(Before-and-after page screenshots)

************

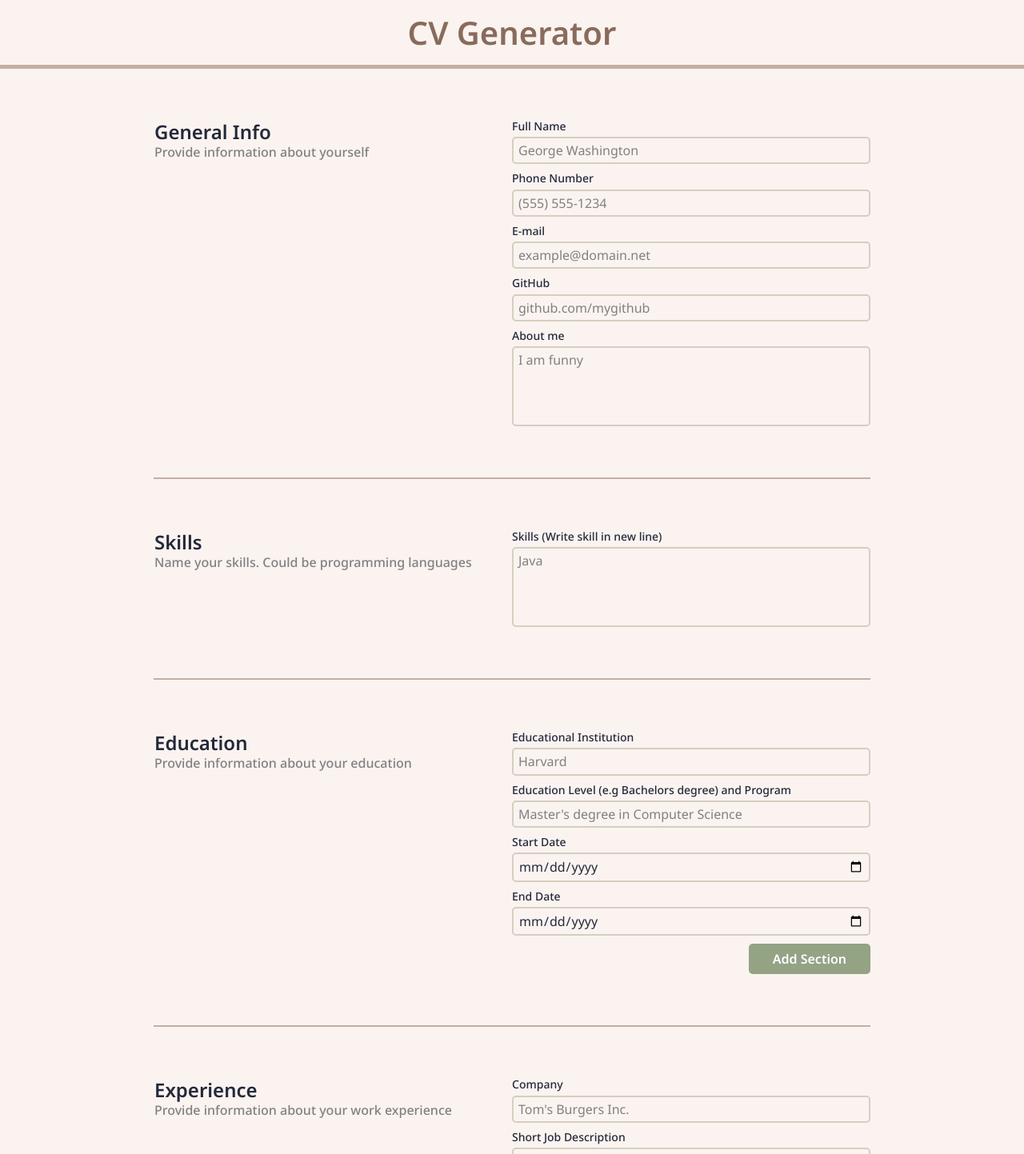
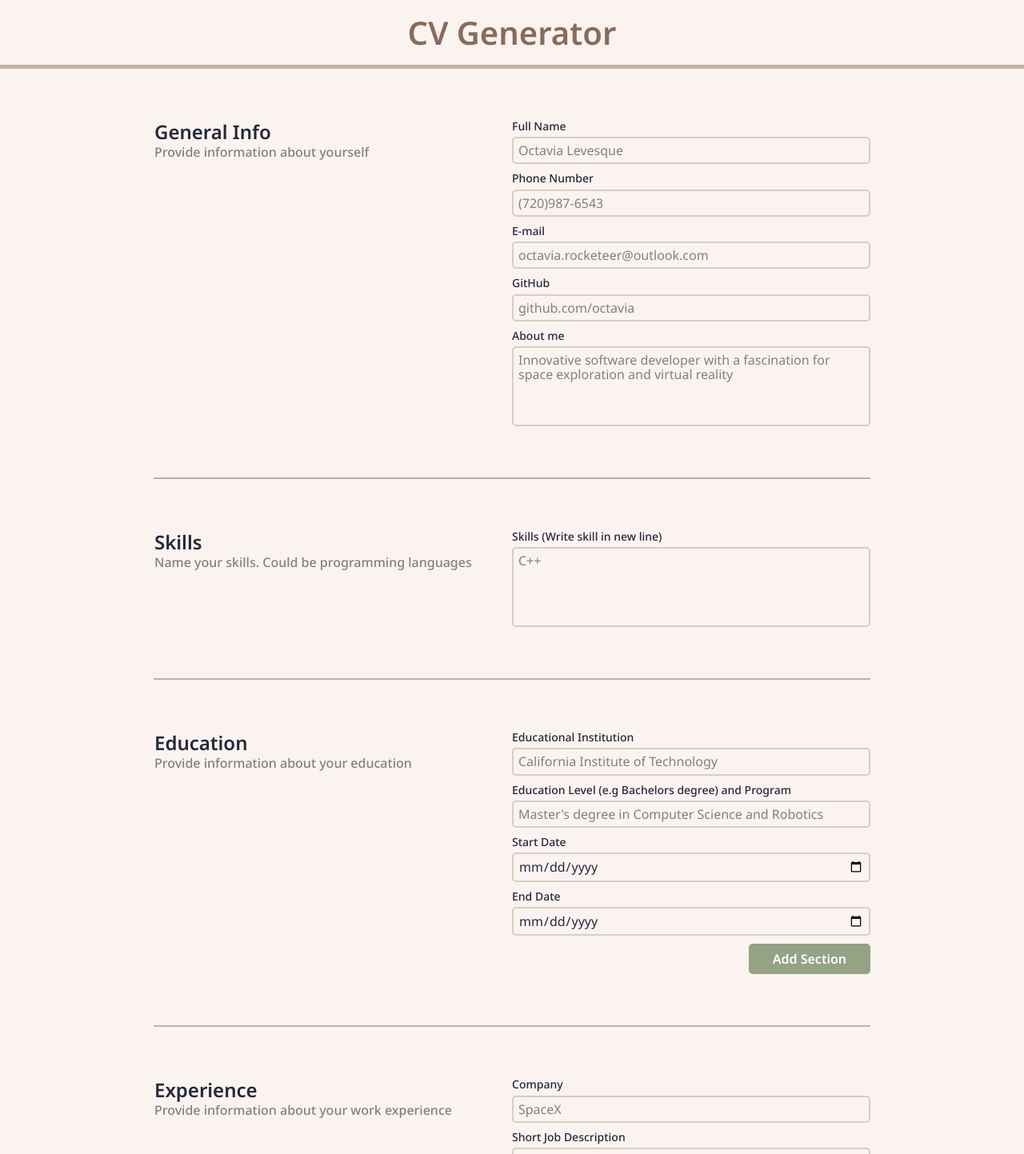
Before and after one commit to litaish/cv-generator, a React (Create React App) app: page / in a window 1280 px wide. Shown: the top 1443 px of the page at 80% size. Built offline with nearby package versions, Linux system fonts and the light colour scheme.

Commit message:
Change placeholders for form input fields

```diff
--- a/src/components/Education.js
+++ b/src/components/Education.js
@@ -21,7 +21,7 @@ class Education extends React.Component {
               onChange={handleInputChange}
               id="ed_institution"
               type="text"
-              placeholder="Harvard"
+              placeholder="California Institute of Technology"
             ></input>
           </div>
           <div className={FormStyles.row}>
@@ -33,7 +33,7 @@ class Education extends React.Component {
               onChange={handleInputChange}
               id="ed_level"
               type="text"
-              placeholder="Master's degree in Computer Science"
+              placeholder="Master's degree in Computer Science and Robotics"
             ></input>
           </div>
           <div className={FormStyles.row}>
--- a/src/components/Experience.js
+++ b/src/components/Experience.js
@@ -21,7 +21,7 @@ class Experience extends React.Component {
               onChange={handleInputChange}
               id="company_name"
               type="text"
-              placeholder="Tom's Burgers Inc."
+              placeholder="SpaceX"
             ></input>
           </div>
           <div className={FormStyles.row}>
@@ -31,7 +31,7 @@ class Experience extends React.Component {
               onChange={handleInputChange}
               id="job_description"
               type="text"
-              placeholder="Grilled delicious burgers for everyone"
+              placeholder="Developed immersive training simulations for astronauts"
             ></input>
           </div>
           <div className={FormStyles.row}>
--- a/src/components/GeneralInfo.js
+++ b/src/components/GeneralInfo.js
@@ -19,7 +19,7 @@ class GeneralInfo extends React.Component {
               onChange={handleInputChange}
               id="full_name"
               type="text"
-              placeholder="George Washington"
+              placeholder="Octavia Levesque"
             ></input>
           </div>
           <div className={FormStyles.row}>
@@ -29,7 +29,7 @@ class GeneralInfo extends React.Component {
               onChange={handleInputChange}
               id="phone"
               type="text"
-              placeholder="(555) 555-1234"
+              placeholder="(720)987-6543"
             ></input>
           </div>
           <div className={FormStyles.row}>
@@ -39,7 +39,7 @@ class GeneralInfo extends React.Component {
               onChange={handleInputChange}
               id="email"
               type="email"
-              placeholder="example@domain.net"
+              placeholder="octavia.rocketeer@outlook.com"
             ></input>
           </div>
           <div className={FormStyles.row}>
@@ -49,7 +49,7 @@ class GeneralInfo extends React.Component {
               onChange={handleInputChange}
               id="github"
               type="text"
-              placeholder="github.com/mygithub"
+              placeholder="github.com/octavia"
             ></input>
           </div>
           <div className={FormStyles.row}>
@@ -58,7 +58,7 @@ class GeneralInfo extends React.Component {
               name="about"
               onChange={handleInputChange}
               id="about_me"
-              placeholder="I am funny"
+              placeholder="Innovative software developer with a fascination for space exploration and virtual reality"
             ></textarea>
           </div>
         </div>
--- a/src/components/Skills.js
+++ b/src/components/Skills.js
@@ -16,7 +16,7 @@ class Skills extends React.Component {
             <textarea
               onChange={handleAddSkill}
               id="skills"
-              placeholder="Java"></textarea>
+              placeholder="C++"></textarea>
           </div>
         </div>
       </div>
```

************

**Your task**. Each line carrying the string "components" should be copied out from the entries.

**Your solution**.
--- a/src/components/Education.js
+++ b/src/components/Education.js
--- a/src/components/Experience.js
+++ b/src/components/Experience.js
--- a/src/components/GeneralInfo.js
+++ b/src/components/GeneralInfo.js
--- a/src/components/Skills.js
+++ b/src/components/Skills.js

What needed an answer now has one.